WHAT YOU WILL DO: In the entries below, count every line with the string "after". State the count and nothing else.

(Beginning of RECORD EXCERPTS)

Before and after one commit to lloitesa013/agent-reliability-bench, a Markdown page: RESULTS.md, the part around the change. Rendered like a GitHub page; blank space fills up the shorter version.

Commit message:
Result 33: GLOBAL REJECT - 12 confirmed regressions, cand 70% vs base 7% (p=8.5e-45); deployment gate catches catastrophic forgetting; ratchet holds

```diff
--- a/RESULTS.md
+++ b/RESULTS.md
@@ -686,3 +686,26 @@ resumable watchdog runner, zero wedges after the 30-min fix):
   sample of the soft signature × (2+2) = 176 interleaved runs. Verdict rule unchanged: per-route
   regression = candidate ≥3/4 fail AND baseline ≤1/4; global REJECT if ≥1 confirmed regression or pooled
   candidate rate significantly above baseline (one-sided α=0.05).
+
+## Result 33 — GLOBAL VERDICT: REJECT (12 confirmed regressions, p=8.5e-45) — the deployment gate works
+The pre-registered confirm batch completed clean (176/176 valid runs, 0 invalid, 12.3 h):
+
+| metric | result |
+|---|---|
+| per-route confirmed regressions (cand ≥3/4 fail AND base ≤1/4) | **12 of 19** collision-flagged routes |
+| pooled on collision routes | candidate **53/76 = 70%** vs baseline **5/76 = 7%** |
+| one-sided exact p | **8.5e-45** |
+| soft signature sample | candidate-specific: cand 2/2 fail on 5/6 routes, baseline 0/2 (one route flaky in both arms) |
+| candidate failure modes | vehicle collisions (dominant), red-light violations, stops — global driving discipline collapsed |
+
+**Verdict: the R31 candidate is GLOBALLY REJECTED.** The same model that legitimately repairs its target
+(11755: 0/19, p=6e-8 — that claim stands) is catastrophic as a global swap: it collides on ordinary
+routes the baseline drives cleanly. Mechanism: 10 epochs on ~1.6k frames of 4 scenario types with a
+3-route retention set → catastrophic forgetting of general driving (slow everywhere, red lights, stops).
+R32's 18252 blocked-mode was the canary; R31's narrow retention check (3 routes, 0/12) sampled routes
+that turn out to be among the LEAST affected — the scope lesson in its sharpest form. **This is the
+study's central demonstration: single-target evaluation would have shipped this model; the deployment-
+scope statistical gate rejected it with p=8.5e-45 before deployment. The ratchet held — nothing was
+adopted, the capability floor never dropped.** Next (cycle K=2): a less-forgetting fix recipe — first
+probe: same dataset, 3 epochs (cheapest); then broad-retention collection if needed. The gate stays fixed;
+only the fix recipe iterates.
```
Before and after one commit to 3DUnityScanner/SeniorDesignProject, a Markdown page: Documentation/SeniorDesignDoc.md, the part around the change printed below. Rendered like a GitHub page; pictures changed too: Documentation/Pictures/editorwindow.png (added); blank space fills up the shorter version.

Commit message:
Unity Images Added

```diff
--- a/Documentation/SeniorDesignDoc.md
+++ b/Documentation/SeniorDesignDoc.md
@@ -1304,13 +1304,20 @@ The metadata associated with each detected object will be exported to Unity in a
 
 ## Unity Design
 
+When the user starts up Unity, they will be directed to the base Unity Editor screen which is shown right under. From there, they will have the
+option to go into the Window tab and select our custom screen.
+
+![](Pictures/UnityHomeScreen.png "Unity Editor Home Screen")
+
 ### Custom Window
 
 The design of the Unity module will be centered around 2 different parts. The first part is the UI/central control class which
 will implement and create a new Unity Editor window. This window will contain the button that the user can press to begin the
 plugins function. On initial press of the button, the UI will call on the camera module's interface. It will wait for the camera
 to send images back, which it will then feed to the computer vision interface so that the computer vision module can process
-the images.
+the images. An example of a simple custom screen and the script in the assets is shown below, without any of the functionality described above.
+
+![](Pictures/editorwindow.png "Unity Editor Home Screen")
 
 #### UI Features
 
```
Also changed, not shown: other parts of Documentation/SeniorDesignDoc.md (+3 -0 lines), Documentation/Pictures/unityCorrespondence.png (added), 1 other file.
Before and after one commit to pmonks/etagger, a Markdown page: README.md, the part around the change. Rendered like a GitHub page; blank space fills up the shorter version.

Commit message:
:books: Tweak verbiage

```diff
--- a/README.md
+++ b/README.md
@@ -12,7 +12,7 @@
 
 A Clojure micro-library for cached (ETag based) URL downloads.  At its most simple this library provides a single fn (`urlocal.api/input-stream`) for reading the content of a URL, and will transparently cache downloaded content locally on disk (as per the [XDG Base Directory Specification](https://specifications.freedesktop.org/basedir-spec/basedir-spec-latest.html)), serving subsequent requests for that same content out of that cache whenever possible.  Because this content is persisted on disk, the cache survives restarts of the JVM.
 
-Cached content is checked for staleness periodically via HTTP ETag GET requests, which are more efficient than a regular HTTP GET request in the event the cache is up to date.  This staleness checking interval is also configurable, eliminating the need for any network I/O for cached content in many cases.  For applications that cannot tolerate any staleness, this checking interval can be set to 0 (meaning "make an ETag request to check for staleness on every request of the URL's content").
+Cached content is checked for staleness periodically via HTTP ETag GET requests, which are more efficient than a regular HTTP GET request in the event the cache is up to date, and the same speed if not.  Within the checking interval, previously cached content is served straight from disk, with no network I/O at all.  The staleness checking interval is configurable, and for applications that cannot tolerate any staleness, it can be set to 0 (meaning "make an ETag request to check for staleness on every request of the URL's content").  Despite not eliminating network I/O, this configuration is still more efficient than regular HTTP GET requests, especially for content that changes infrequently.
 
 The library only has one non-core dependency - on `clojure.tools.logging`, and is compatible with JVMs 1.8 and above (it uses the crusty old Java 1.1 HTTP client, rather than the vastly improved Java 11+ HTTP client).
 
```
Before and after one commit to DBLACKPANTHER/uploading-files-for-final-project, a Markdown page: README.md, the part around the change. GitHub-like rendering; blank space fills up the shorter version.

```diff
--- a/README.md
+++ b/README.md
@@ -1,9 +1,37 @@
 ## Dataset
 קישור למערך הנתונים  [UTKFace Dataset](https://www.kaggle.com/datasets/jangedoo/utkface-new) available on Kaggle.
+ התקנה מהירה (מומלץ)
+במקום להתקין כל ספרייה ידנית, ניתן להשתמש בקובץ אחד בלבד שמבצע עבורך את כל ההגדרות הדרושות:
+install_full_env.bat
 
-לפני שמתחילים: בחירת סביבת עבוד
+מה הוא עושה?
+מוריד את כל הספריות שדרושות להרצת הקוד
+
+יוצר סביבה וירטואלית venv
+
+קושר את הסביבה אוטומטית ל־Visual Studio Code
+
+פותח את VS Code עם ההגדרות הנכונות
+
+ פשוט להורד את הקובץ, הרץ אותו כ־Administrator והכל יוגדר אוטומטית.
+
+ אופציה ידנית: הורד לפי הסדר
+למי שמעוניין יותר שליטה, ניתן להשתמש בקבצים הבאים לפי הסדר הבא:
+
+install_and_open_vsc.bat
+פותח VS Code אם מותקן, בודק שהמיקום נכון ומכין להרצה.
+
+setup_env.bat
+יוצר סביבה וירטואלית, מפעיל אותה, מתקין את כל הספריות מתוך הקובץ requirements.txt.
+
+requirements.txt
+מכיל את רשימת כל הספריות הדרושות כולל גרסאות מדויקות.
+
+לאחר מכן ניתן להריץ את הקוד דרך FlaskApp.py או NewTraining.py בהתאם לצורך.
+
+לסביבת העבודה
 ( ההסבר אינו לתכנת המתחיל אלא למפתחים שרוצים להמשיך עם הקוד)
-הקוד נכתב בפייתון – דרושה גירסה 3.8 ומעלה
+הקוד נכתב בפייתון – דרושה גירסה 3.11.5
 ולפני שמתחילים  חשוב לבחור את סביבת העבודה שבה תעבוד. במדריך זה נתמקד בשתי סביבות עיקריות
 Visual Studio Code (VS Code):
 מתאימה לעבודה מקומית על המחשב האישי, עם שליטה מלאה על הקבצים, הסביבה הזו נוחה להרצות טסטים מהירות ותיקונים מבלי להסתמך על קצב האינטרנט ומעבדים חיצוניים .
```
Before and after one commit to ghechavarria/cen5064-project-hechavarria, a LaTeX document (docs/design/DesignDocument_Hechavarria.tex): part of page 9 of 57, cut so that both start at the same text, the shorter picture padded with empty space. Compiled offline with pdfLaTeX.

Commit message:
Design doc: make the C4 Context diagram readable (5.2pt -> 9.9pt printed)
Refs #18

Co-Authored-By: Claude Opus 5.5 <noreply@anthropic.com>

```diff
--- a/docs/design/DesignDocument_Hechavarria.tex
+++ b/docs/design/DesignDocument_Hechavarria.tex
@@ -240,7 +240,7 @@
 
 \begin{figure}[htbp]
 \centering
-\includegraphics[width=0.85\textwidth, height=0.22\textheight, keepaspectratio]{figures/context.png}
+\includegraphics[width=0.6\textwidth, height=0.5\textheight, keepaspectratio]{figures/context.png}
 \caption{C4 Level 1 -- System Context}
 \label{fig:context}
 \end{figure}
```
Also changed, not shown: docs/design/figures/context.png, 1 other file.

(End of RECORD EXCERPTS)

FINISHED TASK: 6